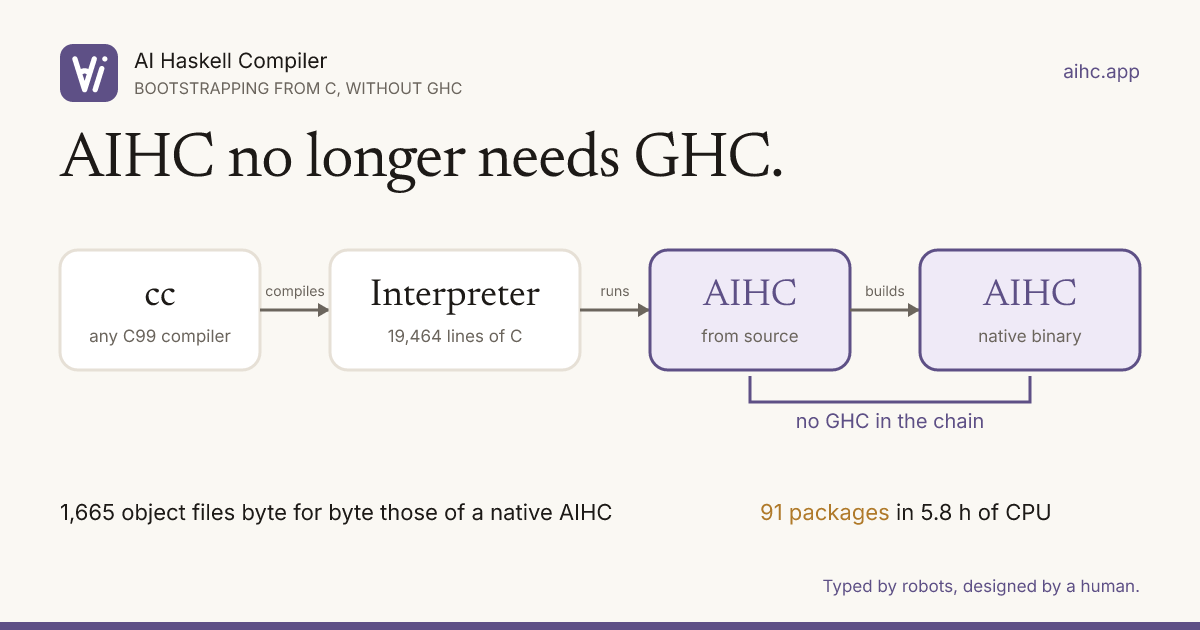
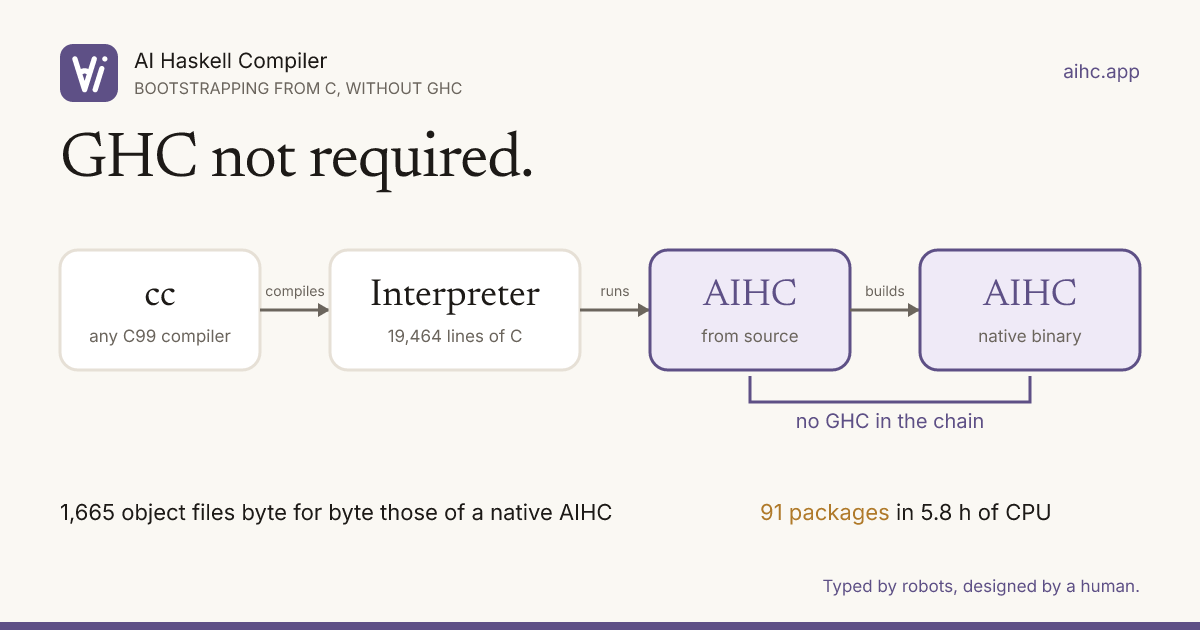
docs: retitle the bootstrap post GHC not required

Changed region(s): [[0.0308, 0.2111, 0.6475, 0.3317], [0.6167, 0.2714, 0.6475, 0.3016]]

diff --git a/scripts/c-bootstrap/README.md b/scripts/c-bootstrap/README.md
@@ -1,6 +1,6 @@
 # C bootstrap artwork
 
-The November 21 post, "No GHC required", describes
+The November 21 post, "GHC not required", describes
 [aihc-bootstrap](https://github.com/ai-haskell-compiler/aihc-bootstrap), the
 Haskell interpreter in C99 that runs AIHC. `artwork.mjs` draws its link card,
 a 1080×1920 poster and a vertical 1080×1920 H.264 loop from

diff --git a/src/content/posts/2026-11-21-ghc-not-required.md b/src/content/posts/2026-11-21-ghc-not-required.md
@@ -1,5 +1,5 @@
 ---
-title: "No GHC required"
+title: "GHC not required"
 description: "GHC was the only compiler that could build AIHC from nothing. A Haskell interpreter in 19,464 lines of C99 now runs AIHC from source, and that AIHC builds AIHC."
 date: 2026-11-21
 authors:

━━━

§ EXERCISE
Taking the records above as input, show every line in which the word "runs" is present.

§ TASK OUTPUT
 Haskell interpreter in C99 that runs AIHC. `artwork.mjs` draws its link card,
 description: "GHC was the only compiler that could build AIHC from nothing. A Haskell interpreter in 19,464 lines of C99 now runs AIHC from source, and that AIHC builds AIHC."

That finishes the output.